### Task objective
Work through the listing below, copying each line that carries the word "para".

### Data listing
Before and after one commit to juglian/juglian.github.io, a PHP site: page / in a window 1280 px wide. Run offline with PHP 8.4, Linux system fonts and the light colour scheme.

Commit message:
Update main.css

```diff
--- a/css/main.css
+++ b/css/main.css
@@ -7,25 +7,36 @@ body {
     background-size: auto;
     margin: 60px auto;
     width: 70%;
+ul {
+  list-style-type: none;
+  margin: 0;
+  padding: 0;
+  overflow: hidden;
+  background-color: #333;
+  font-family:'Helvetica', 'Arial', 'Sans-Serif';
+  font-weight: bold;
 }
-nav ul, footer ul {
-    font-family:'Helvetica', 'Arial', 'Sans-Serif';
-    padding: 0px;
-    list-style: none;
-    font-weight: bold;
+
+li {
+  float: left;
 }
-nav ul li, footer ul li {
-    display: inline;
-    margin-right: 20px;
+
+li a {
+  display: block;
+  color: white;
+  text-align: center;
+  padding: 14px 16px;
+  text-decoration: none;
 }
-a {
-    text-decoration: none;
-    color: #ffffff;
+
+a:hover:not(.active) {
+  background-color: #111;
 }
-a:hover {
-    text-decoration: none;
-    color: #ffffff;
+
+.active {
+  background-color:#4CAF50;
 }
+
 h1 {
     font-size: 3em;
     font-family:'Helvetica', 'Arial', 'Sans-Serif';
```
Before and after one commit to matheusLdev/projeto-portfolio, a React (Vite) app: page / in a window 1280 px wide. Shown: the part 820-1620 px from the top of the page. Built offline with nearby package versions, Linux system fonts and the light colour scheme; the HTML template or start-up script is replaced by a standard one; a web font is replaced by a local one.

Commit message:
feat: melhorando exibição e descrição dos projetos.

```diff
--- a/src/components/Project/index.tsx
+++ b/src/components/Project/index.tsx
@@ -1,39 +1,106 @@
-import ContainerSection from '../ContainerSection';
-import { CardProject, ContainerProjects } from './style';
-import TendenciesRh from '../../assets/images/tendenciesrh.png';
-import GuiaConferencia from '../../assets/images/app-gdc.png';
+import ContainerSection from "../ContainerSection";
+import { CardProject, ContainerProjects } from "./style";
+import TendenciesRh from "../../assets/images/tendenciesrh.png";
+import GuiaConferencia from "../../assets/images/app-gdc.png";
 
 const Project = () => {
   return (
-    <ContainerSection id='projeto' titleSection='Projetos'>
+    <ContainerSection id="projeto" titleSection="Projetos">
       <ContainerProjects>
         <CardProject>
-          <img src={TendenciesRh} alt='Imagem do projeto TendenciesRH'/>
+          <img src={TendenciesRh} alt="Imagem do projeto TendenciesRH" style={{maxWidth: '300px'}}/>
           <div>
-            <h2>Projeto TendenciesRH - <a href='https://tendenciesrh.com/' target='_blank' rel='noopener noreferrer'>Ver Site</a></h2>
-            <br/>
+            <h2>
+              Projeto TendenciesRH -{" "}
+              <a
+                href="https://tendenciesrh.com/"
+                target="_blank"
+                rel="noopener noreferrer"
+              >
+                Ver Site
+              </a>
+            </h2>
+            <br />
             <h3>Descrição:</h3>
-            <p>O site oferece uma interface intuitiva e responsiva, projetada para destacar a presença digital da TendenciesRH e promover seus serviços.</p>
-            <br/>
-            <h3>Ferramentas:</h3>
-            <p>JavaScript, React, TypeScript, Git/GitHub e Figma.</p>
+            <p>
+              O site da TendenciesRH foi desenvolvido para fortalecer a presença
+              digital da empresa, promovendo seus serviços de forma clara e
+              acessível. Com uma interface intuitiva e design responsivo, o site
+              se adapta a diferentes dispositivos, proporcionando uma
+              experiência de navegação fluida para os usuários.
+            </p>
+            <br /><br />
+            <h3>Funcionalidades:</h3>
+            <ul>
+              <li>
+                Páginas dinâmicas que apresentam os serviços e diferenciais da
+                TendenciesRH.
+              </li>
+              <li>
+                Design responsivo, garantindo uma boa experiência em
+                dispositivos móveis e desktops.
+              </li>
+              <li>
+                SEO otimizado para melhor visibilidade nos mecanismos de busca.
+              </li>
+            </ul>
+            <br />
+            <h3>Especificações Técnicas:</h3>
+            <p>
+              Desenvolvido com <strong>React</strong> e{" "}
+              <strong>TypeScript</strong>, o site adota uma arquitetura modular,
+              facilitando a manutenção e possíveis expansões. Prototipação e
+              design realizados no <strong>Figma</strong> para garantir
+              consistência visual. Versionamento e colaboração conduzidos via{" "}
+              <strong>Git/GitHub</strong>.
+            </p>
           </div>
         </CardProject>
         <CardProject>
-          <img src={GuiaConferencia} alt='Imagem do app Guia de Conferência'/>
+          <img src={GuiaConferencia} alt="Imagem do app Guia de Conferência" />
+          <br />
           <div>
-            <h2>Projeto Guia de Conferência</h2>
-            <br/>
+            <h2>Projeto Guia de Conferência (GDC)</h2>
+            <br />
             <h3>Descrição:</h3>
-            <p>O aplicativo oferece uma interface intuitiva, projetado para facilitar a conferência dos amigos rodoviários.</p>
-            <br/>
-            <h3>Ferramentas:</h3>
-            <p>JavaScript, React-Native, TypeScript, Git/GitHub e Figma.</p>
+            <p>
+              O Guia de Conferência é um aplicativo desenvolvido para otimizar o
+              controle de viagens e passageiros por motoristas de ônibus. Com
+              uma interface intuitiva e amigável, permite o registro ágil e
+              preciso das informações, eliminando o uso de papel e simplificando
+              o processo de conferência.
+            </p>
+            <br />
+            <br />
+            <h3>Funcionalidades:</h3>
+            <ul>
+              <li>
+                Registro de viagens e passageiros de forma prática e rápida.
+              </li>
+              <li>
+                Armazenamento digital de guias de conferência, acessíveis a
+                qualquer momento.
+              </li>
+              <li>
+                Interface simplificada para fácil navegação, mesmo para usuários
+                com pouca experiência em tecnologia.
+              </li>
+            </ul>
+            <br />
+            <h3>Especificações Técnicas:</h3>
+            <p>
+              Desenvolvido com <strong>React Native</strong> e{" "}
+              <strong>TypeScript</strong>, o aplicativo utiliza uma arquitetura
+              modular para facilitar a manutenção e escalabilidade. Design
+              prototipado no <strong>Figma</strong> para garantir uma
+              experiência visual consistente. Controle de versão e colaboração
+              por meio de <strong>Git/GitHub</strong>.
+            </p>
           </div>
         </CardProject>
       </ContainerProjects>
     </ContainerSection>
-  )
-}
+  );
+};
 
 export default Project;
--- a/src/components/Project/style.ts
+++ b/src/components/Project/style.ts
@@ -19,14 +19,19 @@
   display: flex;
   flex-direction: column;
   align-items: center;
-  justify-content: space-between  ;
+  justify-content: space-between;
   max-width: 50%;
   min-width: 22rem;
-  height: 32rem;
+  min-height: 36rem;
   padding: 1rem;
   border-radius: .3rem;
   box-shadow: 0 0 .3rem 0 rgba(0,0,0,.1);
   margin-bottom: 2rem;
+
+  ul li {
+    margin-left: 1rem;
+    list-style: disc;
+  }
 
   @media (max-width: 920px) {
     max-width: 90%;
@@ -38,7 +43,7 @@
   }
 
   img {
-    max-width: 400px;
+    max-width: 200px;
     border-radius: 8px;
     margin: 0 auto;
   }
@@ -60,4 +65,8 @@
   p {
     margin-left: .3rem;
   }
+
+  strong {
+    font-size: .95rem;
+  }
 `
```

### Task solution
-            <p>O site oferece uma interface intuitiva e responsiva, projetada para destacar a presença digital da TendenciesRH e promover seus serviços.</p>
+              O site da TendenciesRH foi desenvolvido para fortalecer a presença
+              experiência de navegação fluida para os usuários.
+                SEO otimizado para melhor visibilidade nos mecanismos de busca.
+              design realizados no <strong>Figma</strong> para garantir
-            <p>O aplicativo oferece uma interface intuitiva, projetado para facilitar a conferência dos amigos rodoviários.</p>
+              O Guia de Conferência é um aplicativo desenvolvido para otimizar o
+                Interface simplificada para fácil navegação, mesmo para usuários
+              modular para facilitar a manutenção e escalabilidade. Design
+              prototipado no <strong>Figma</strong> para garantir uma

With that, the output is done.